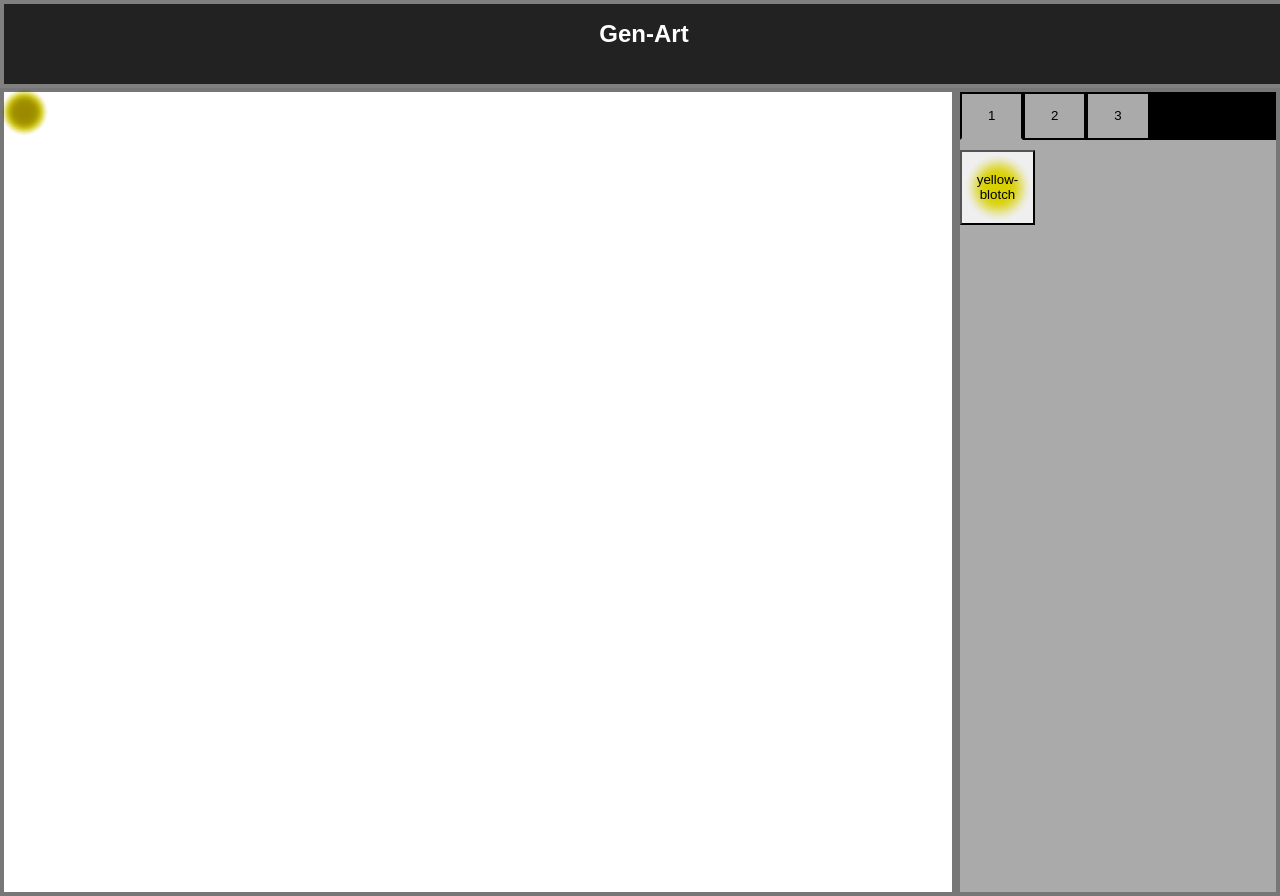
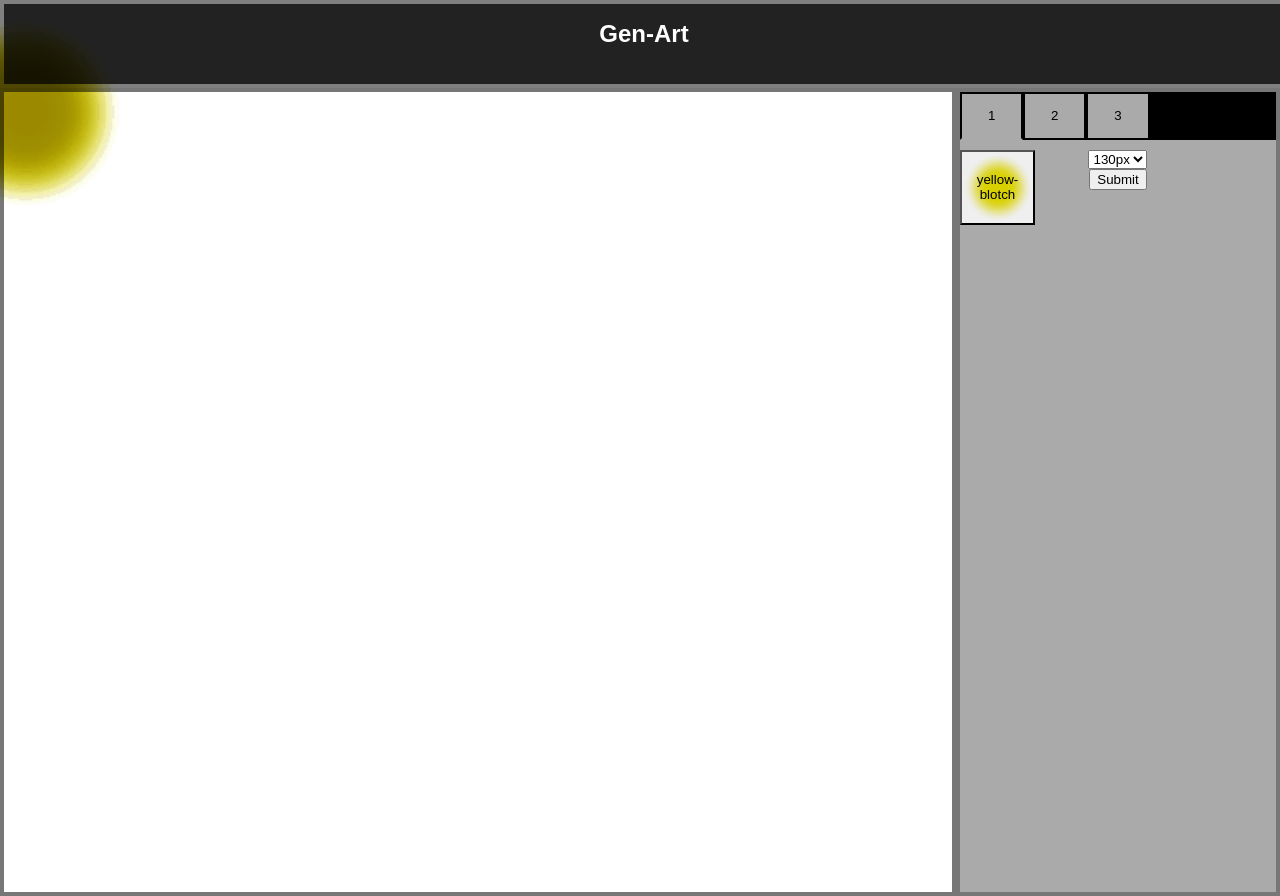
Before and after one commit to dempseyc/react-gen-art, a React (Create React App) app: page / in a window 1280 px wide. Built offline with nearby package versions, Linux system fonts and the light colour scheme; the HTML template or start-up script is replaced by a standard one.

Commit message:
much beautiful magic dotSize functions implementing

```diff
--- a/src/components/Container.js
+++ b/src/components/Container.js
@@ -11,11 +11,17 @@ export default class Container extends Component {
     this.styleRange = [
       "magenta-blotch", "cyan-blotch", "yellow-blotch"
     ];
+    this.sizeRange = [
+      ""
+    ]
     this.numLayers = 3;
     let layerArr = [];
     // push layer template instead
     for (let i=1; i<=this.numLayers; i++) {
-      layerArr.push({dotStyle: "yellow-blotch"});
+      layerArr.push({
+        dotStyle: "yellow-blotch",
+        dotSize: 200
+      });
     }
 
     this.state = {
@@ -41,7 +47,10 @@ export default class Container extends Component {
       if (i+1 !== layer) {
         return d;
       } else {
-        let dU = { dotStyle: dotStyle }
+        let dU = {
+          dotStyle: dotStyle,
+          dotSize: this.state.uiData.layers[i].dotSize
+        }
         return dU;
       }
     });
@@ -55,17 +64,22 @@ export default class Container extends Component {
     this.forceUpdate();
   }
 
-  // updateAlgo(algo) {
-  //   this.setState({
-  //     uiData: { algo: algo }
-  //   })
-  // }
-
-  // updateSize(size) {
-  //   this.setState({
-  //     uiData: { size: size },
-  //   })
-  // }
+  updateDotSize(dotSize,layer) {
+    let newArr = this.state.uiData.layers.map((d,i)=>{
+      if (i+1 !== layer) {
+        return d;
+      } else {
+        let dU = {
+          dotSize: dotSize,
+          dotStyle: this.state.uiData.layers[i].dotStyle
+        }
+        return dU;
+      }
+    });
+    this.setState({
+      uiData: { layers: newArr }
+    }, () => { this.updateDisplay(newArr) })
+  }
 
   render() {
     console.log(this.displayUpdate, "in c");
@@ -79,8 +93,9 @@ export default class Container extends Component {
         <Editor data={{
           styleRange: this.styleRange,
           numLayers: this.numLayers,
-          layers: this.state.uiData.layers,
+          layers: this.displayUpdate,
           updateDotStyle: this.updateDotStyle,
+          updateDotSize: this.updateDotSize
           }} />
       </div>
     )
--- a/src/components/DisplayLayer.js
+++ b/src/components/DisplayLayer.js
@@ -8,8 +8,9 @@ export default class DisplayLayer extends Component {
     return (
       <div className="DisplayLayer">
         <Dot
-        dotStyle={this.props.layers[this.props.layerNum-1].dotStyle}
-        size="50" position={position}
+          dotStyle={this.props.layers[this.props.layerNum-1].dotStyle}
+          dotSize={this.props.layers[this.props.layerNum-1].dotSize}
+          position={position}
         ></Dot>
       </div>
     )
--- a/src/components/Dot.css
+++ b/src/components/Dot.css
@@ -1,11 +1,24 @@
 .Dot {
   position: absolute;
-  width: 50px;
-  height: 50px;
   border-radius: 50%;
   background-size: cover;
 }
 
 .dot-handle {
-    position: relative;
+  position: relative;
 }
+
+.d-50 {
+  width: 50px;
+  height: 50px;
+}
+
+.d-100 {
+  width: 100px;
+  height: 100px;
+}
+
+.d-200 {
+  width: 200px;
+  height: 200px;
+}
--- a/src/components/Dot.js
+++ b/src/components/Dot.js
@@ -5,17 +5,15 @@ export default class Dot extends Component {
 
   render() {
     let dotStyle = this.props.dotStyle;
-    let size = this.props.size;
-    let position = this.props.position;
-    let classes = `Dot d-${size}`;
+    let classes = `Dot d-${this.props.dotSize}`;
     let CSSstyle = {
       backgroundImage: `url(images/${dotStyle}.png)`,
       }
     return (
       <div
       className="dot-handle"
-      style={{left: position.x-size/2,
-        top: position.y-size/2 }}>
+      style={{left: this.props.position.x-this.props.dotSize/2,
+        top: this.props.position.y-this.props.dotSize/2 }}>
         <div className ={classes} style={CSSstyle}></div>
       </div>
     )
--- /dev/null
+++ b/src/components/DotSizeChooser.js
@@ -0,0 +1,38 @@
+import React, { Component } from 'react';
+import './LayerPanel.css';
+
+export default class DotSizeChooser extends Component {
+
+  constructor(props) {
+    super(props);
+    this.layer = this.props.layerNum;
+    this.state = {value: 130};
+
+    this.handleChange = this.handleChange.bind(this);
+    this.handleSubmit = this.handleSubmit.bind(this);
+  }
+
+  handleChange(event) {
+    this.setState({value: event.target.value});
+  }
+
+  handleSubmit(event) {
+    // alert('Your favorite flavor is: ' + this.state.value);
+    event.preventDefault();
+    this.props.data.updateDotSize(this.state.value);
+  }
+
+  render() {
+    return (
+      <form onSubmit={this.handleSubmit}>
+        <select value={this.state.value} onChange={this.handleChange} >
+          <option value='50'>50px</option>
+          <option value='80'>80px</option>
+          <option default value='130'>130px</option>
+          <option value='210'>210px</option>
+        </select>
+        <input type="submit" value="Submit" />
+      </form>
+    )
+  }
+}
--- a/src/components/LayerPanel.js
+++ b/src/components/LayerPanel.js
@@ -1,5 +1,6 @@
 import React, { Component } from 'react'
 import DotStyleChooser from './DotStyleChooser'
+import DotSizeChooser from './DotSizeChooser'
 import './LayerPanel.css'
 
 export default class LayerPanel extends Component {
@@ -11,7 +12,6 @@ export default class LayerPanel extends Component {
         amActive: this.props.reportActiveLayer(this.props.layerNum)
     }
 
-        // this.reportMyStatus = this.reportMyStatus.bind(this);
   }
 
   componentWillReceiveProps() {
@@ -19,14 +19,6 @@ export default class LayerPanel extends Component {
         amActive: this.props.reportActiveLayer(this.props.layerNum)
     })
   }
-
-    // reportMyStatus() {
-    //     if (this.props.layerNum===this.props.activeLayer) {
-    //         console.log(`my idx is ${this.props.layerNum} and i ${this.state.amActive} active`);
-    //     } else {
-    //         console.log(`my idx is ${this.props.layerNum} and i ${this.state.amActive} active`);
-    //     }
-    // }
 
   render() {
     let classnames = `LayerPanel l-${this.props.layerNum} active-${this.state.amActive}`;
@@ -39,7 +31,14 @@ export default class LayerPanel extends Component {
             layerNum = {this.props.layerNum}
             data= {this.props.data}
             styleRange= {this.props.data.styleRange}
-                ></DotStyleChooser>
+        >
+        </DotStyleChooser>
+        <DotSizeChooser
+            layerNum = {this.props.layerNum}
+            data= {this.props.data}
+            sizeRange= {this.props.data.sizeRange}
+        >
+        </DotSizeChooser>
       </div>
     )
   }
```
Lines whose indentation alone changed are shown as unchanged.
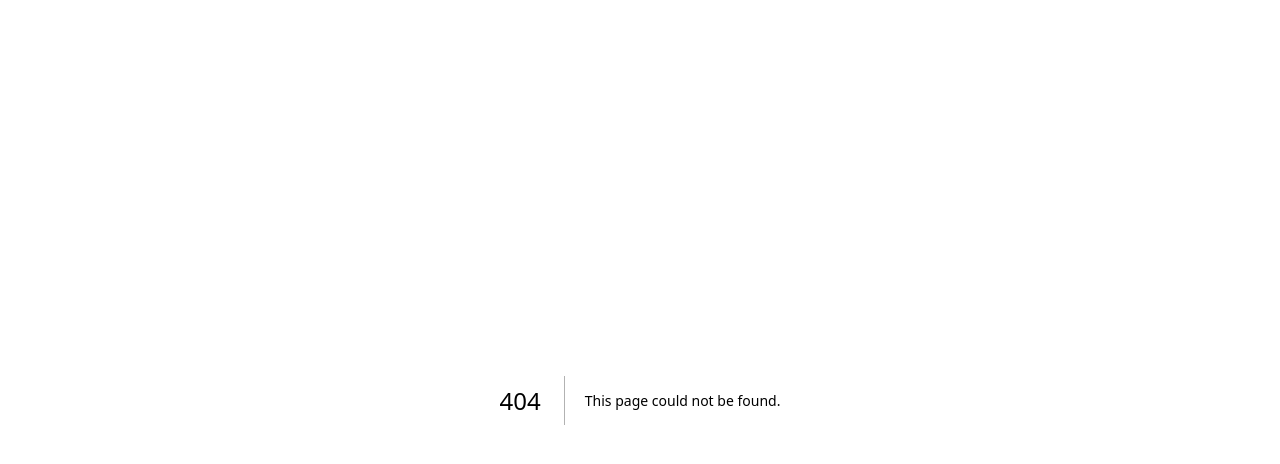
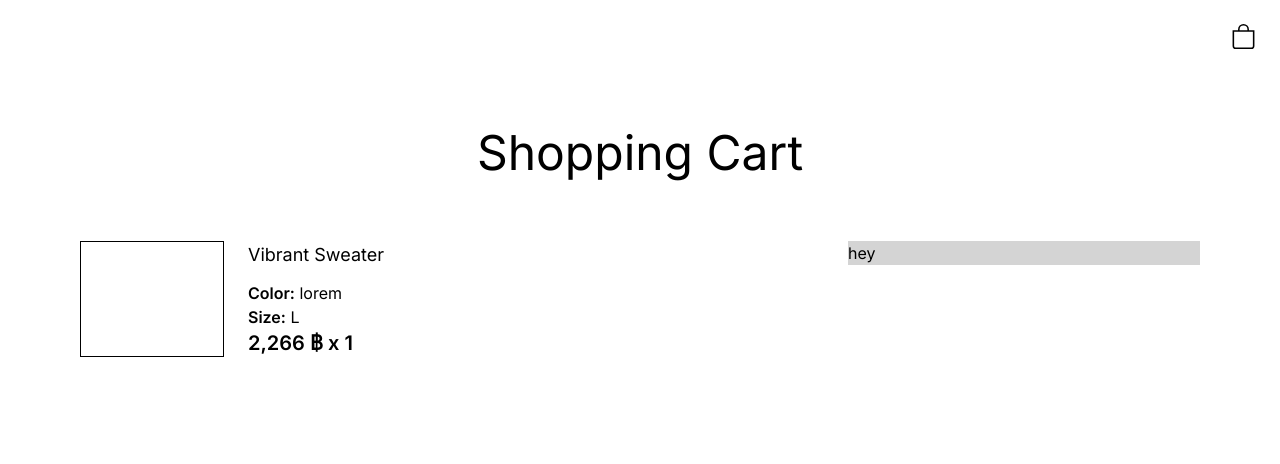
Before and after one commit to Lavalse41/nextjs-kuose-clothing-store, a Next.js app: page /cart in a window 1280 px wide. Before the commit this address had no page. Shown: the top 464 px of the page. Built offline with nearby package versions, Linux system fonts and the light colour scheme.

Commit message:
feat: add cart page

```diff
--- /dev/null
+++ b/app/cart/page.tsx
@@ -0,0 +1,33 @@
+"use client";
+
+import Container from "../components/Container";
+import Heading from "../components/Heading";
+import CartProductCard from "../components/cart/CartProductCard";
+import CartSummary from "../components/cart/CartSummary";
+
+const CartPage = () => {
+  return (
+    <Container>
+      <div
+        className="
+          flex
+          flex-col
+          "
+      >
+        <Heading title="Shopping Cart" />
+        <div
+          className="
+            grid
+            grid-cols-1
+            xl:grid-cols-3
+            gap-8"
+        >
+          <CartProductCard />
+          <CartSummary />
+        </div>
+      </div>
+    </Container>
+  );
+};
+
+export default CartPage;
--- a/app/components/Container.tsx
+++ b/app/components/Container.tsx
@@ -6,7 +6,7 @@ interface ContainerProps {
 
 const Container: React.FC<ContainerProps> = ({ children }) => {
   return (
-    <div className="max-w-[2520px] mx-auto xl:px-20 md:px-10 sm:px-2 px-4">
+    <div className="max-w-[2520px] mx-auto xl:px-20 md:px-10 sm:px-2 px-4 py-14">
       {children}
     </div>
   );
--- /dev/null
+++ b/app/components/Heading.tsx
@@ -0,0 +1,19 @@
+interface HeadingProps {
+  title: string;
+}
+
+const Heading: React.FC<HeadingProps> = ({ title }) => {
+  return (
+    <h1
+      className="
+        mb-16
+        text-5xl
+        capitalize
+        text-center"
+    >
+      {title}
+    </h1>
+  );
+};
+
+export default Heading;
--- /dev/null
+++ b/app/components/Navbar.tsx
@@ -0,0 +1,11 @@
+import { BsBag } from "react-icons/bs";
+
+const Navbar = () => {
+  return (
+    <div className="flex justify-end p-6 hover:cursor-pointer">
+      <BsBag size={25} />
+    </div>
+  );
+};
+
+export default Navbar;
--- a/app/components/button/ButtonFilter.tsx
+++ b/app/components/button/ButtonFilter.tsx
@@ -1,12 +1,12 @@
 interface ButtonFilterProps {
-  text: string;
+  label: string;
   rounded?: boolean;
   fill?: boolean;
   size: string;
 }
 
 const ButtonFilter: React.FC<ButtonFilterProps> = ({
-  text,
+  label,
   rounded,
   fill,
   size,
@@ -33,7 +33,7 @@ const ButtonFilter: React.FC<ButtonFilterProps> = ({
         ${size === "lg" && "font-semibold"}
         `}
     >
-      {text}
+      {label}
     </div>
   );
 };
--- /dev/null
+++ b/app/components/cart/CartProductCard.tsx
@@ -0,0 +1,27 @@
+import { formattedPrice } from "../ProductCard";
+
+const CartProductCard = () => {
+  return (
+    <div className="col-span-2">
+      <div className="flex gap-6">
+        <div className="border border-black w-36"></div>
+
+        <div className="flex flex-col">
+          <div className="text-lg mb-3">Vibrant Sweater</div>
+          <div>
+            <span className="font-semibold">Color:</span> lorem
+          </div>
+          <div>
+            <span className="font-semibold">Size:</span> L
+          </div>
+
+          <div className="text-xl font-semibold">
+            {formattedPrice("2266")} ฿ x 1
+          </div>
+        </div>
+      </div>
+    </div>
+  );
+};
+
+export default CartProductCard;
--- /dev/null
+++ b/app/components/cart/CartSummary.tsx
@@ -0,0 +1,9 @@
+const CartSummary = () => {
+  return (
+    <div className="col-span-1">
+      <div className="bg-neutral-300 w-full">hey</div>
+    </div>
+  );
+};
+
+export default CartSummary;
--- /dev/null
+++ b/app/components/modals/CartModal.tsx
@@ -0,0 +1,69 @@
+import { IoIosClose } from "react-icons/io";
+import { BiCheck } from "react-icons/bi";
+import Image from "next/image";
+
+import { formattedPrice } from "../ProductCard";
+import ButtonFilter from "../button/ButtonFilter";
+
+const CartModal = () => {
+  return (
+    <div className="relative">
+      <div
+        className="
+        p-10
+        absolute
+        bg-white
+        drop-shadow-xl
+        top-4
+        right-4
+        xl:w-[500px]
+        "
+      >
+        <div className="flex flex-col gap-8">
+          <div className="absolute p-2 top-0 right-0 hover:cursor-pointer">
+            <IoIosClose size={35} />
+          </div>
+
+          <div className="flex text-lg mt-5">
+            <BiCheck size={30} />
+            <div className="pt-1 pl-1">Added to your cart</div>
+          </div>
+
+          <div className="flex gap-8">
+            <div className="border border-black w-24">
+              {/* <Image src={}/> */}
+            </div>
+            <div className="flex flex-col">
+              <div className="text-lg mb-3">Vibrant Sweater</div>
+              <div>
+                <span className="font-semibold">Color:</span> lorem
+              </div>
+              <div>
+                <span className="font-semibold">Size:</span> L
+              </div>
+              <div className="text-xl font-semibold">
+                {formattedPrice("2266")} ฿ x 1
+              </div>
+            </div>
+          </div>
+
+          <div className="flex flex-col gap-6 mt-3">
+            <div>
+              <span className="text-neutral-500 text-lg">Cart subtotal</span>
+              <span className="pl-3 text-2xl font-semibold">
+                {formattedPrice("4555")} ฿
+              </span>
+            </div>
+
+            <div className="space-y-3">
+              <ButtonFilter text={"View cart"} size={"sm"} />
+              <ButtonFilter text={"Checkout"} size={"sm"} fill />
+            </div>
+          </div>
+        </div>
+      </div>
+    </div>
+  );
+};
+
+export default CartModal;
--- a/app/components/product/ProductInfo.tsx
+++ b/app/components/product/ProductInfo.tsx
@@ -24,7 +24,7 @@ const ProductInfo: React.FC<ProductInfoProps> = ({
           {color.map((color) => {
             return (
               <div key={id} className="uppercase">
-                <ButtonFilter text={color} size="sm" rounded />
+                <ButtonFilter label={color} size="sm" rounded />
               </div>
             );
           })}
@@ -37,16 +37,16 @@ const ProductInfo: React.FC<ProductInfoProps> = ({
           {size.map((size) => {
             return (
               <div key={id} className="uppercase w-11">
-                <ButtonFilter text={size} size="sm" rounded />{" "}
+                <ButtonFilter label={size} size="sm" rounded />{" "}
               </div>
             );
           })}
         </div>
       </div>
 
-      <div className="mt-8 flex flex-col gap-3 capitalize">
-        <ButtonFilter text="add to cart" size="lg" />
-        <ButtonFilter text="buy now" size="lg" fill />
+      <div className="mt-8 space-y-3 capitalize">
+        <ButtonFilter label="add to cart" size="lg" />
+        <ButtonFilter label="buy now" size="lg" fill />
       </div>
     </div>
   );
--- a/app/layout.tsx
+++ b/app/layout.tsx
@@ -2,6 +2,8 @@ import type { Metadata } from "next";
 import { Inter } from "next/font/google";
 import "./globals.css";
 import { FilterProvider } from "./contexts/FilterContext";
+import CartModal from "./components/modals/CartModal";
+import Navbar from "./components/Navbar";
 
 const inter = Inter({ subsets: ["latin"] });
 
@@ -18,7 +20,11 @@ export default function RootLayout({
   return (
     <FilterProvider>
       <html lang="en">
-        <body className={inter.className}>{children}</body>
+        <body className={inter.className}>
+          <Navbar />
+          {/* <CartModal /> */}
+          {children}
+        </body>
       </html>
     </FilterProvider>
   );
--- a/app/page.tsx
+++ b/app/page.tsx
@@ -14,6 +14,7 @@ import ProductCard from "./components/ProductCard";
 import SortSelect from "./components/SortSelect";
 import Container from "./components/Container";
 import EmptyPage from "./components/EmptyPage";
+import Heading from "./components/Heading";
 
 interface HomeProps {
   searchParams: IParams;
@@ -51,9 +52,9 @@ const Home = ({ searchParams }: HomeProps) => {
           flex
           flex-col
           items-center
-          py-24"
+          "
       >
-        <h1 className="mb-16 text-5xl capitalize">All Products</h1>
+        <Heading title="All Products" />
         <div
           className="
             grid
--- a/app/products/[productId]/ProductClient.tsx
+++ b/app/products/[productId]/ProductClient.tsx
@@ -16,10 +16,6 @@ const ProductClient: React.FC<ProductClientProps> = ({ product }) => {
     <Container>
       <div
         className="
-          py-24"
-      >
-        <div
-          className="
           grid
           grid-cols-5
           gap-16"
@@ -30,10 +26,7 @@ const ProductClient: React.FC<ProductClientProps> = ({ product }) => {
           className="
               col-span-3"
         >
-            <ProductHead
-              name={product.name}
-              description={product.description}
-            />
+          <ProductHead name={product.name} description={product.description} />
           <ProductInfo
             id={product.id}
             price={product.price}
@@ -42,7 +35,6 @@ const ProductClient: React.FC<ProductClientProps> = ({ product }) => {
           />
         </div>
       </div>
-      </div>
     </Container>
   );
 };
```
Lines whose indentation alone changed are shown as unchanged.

Your objective: Look for the string "label" in the data above and return every line that has it.

Solved problem:
+  label: string;
+  label,
+      {label}
+                <ButtonFilter label={color} size="sm" rounded />
+                <ButtonFilter label={size} size="sm" rounded />{" "}
+        <ButtonFilter label="add to cart" size="lg" />
+        <ButtonFilter label="buy now" size="lg" fill />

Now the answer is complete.